Copyright is the right of protection that determines who has the right to reproduce creative works.
Copyright is a right given to the creator of a creative work. It helps to ensure that the creator of a work receives remuneration, and copyright laws ensure that the public has access to works under certain conditions.
The purpose of copyright is to protect how an idea is expressed in a creative work. However, it only extends to the particular expression of the idea, not the idea itself. Most types of copyright are subjected to limitations based on the public interest. This includes exemptions such as fair use.
In most cases, the copyright to a creative work expires 50 to 100 years after the creator dies.
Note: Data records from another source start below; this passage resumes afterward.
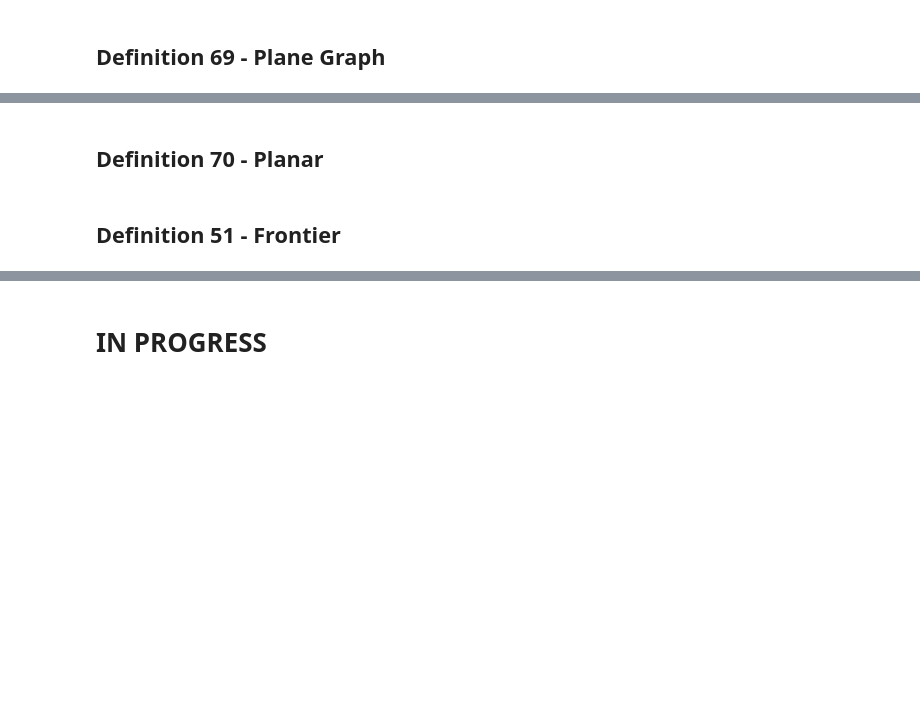
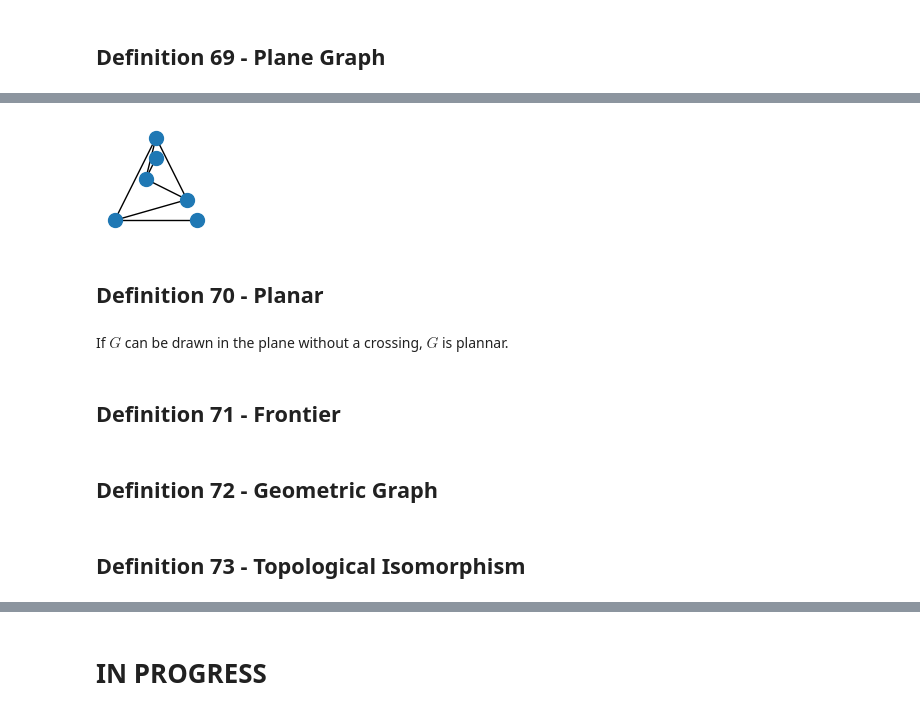
Before and after one commit to lipinski/graph-theory, a Jupyter notebook: definitions.ipynb, the cells around one changed output, grey strips where cells are left out. Cells and saved outputs as stored; diff of their text form; code cells hidden in the pictures; blank space fills up the shorter version.

```diff
--- a/definitions.ipynb
+++ b/definitions.ipynb
@@ -1258,4 +1306,19 @@ Not covered = {7}
+# %%
+is_planar, planar_embedding = nx.planarity.check_planarity(G)
+
+assert is_planar == True
+
+fig = plt.figure(figsize=figsize)
+nx.draw(G, pos=nx.planar_layout(G), node_size=100, with_labels=False);
+# %% [output]
+[figure, added]
 # %% [markdown]
 ## Definition 70 - Planar
+# %% [markdown]
+If $G$ can be drawn in the plane without a crossing, $G$ is plannar.
 # %% [markdown]
-## Definition 51 - Frontier
+## Definition 71 - Frontier
+# %% [markdown]
+## Definition 72 - Geometric Graph
+# %% [markdown]
+## Definition 73 - Topological Isomorphism
```
Also changed, not shown: parts of 9 cells of this notebook.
The duration and whether reproductions of the creative work are allowed is subject to particular formal rules depends on the country, state, and jurisdiction. Copyright laws around the world are somewhat standardized due to international treaties such as the Universal Copyright Convention and the Berne Convention. The specific requirements and legislation can vary from country to country.
Many employment contracts, shareholders’ agreements, and freelance contracts contain sections that deal with copyright and intellectual property rights. These sections outline whether the employer or employee possesses potential immaterial works. Examples of such works are text products, works of art, designs or inventions.
A license agreement can be used if you wish to transfer or license the copyright. Such an agreement can be valid for a limited period of time or contain specifications regarding the recipient’s right to use the creative work. It is possible to transfer ownership and the right of use in exchange for either a lump sum or royalty payments. With royalty payments, the copyright owner typically receives a payment with each sold unit of the creative work.
The context is very important when determining the copyright-terms of a product. Copyright, inventions, and patents that are created during working hours typically belong to the employer, even though this is not explicitly stated in the directions of copyright law.
Since the employer pays a salary, the copyright is regarded as the employer’s acquisition. This means that the employer will typically own the copyright and therefore also the right to use works that are created during working hours, even though it is not explicitly stated in the employment contract.
If a creative work is produced in leisure time and it does not otherwise have any relation with work tasks in the company, the copyright will usually not belong to the employer. You can find templates for employment contracts here.
If somebody else uses a creative work without obtaining the proper approval, it is considered an infringement of the copyright.
The recompensation for infringement consists of a compensatory fee. The rule-of-thumb for infringement is that the fee amounts to twice the market value of the product whose copyright has been infringed. One half is payment, while the other is reimbursement.
The copyright of a computer program, such as a SaaS platform, which is created by an employee during their work or under the direction of an employee, belongs to the employer. This is stated in copyright law.
In the EU, copyright law regarding computer programs falls under the Computer Programs Directive. It defines copyright protection and states that the owner of a copyright has the exclusive right to copy the program, translate, adapt or introduce alterations to the program, and distribute the program to the public. There are limitations to this. The legal owner of a program is allowed to create any copies necessary to use the program, including back-ups.
In the United States, copyright law regarding software is subject to the Digital Millennium Copyright Act (DMCA). The DMCA also protects legal owners of a program who, due to maintenance, repair or backup, have to copy the program, as long as these copies are subsequently destroyed if the rights to the program expires.